Make your Community your Beneficiary

There are two good and easy ways you can use life insurance to fund your giving.  If you have a paid-up (or cash value) life insurance policy that you no longer need for its intended purpose (e.g., your children are grown, your spouse is pre-deceased, or tax laws have changed), you can give the policy to a fund at the Foundation.  The policy will be cashed in, and you can use the proceeds to make grants to charities you recommend immediately.  Or, you can make life insurance part of your estate planning by naming the Foundation as a partial and/or contingent beneficiary of an insurance policy’s death benefit. If one or more of their primary beneficiaries predecease you, their share can go directly into a fund you establish.


  • When you make an immediate gift of an insurance policy, you may claim an income tax deduction based on the policy’s current value. The Foundation can cash in the policy and have proceeds go directly into the fund you establish. Or, you can convert the assets of the policy into a charitable remainder trust.
  • You reduce estate taxes since the value of the policy is removed from your estate.
  • Naming the Foundation as the beneficiary or contingent beneficiary of your life insurance enables you to protect your loved ones while providing for the causes you care about if the policy’s beneficiaries predecease you.
  • You remove an unneeded asset from your estate—without affecting your income.

Or, you may choose to include the Foundation in your Estate Planning through the following means:

Charitable remainder trusts allow you to receive income (or provide income for another person) with the knowledge that the funds remaining when the trust terminates will be used to support your charitable interests.

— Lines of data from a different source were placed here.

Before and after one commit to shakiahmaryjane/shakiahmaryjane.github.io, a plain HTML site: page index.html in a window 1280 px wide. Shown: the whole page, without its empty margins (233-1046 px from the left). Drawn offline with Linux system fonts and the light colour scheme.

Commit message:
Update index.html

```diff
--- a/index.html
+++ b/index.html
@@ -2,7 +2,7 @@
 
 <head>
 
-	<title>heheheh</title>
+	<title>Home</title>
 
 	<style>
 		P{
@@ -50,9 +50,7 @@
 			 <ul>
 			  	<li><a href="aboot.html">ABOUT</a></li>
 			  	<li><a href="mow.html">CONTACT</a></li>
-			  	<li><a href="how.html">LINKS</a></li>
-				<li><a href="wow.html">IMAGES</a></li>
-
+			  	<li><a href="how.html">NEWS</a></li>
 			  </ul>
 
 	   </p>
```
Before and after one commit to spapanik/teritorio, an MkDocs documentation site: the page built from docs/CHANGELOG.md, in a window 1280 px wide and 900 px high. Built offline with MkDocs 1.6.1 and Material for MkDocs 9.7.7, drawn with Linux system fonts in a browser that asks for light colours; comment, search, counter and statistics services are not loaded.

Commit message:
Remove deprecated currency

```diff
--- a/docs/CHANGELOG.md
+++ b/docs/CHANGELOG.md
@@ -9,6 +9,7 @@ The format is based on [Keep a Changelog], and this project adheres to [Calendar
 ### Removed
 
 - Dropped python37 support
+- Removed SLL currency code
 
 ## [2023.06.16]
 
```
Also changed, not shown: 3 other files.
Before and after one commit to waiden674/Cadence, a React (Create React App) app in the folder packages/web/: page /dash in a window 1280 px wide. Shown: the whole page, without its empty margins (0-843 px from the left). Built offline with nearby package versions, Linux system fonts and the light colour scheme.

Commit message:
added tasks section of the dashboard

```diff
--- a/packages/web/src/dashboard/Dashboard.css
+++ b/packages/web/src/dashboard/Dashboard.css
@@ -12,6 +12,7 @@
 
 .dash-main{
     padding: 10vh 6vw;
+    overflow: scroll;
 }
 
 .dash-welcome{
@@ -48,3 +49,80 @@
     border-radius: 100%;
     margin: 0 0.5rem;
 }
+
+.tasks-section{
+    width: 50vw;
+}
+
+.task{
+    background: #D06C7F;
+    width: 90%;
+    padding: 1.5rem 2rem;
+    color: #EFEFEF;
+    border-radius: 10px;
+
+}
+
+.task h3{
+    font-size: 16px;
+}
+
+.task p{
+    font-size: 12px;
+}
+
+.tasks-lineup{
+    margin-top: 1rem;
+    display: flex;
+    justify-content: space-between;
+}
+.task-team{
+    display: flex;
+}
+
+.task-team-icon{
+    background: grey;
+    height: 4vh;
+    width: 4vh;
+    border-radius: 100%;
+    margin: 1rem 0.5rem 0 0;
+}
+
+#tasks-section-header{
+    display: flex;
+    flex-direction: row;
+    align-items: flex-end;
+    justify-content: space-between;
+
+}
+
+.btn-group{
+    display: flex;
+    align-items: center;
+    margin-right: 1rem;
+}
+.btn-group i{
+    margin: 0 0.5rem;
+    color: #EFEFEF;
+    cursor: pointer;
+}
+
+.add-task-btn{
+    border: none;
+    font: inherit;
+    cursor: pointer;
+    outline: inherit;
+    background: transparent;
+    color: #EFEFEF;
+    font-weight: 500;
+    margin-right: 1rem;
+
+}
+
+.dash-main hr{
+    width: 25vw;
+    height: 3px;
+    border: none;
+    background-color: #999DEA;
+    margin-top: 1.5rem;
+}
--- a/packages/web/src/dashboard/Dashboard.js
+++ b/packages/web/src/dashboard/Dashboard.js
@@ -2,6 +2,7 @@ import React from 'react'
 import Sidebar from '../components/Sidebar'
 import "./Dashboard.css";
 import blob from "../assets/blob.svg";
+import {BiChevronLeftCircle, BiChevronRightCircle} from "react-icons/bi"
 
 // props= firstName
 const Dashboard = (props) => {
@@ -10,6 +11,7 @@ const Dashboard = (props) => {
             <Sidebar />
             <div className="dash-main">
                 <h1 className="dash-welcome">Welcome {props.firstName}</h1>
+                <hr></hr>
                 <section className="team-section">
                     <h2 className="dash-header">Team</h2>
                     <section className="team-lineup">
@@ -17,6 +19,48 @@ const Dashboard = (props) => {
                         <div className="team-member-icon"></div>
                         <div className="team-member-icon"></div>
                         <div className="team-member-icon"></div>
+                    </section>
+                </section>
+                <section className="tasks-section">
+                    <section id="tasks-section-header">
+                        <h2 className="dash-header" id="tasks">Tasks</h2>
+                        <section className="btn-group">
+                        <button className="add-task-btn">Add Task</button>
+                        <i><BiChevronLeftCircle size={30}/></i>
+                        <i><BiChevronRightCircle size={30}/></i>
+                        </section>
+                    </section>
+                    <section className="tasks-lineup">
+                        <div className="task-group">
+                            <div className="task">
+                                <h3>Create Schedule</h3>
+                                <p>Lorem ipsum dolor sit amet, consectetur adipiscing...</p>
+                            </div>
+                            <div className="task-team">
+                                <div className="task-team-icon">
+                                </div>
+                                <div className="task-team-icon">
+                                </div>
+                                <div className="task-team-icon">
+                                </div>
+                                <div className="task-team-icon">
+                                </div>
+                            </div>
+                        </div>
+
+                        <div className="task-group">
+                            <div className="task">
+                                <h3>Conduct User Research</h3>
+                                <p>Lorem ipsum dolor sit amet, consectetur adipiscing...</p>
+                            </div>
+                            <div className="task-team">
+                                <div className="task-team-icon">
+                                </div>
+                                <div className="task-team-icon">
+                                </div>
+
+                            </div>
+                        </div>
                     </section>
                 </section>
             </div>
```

Charitable Lead Trusts enable you to make significant charitable gifts in the near term while transferring substantial assets to beneficiaries, who may benefit from significantly lowered gift and estate taxes.

Retained Life Estates ensure that you or another person have lifetime security in a home they have given to the Foundation as a charitable contribution.


Select a name for your fund

You can use your name, your family name, the name of a family member or a favorite cause, or choose a name that allows you to remain anonymous. Examples:

  • John and Jane Doe Family Fund
  • John Doe Memorial Fund
  • Doe Family Fund
  • Jane Doe for Higher Education Fund
  • Jane Doe Fund for Nursing Education
  • Friends of Higher Education Fund
  • Doe Family Education Initiative
  • Jane Doe Endowment Fund
  • Doe Administrative Fund
  • Doe Family Charitable Fund
  • Operation High Hopes Fund
  • Round Rock Charitable Endowment Fund
  • Doe Corporation Fund


Determine fund advisors

Depending on the type of fund you establish, you may designate current fund advisors such as yourself and spouse, and successor advisors such as your children.


Complete a simple governing document

 If you have the answers to the four questions below, you’re ready to go! The staff will help you to complete a simple document that incorporates all the specifics you have determined based on the options above.

  • What type of fund best suits your needs?
  • What type of asset will you be donating?
  • What will you name your fund?
  • If you are setting up a donor-advised fund, who will be the designated advisors?


Enjoy giving through your fund

 Once your fund is established you can:

  • Add to the fund at any time in any dollar amount.
  • Specify how grant disbursements are to be acknowledged – whether in the name of the fund or anonymously.
  • If you’ve established a donor advised fund you may recommend distributions to charities, locally or throughout the United States.

All information regarding tax advantages, etc. is deemed reliable but is not guaranteed as it may not pertain to your specific situation. A review by your accountant, lawyer or other professional will determine the overall effect of any financial decision you may be considering.